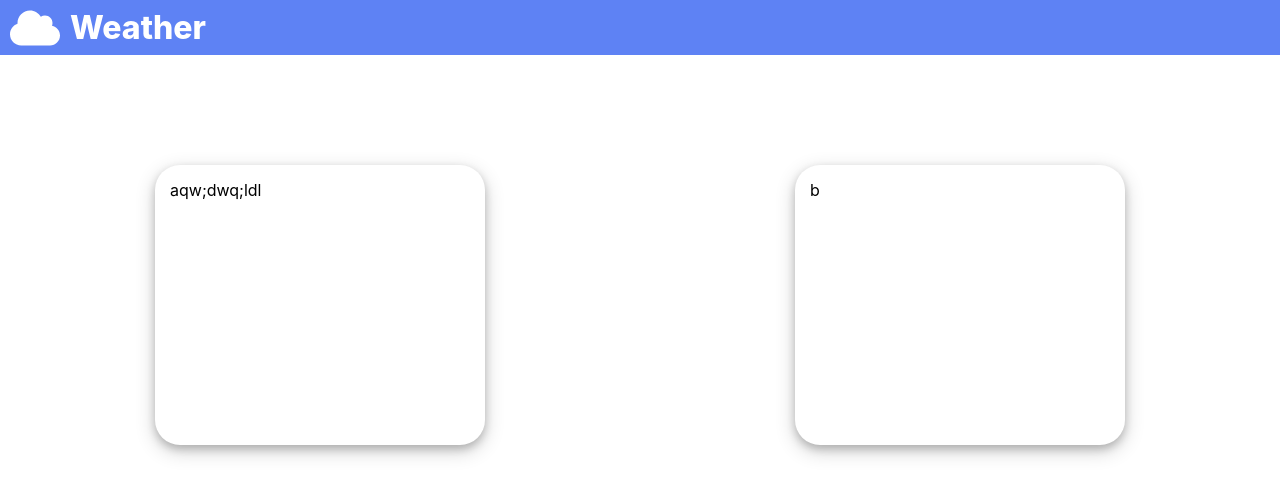
Repository: ahmedazawi/weather-app
Page: /
These files come from the project's save history. The page is drawn as it stood at one moment and after the next save; the edit follows.
The browser window is 1280 px wide. The pictures show the whole page.
The project was rebuilt for these pictures with package versions that can differ from the ones it lists, and the page was loaded fresh each time.

Above is the page before, as saved 2022-11-29 21:09:44.

After the next save:
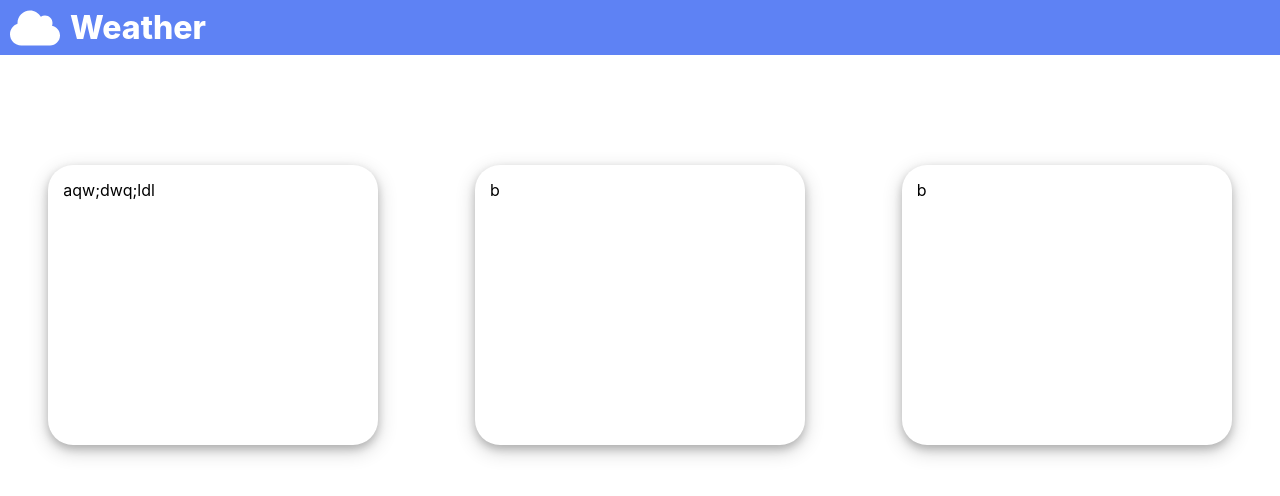
Saved 26 s later.
--- a/src/components/Details.js
+++ b/src/components/Details.js
@@ -6,6 +6,7 @@ const Details = () => {
       <div className="big-cards">
         <div>aqw;dwq;ldl</div>
         <div>b</div>
+        <div>b</div>
       </div>
     </div>
   );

#####

**Problem requirements**: For the records above, state the number of lines that contain "pictures", and provide nothing further.

**Response**: 2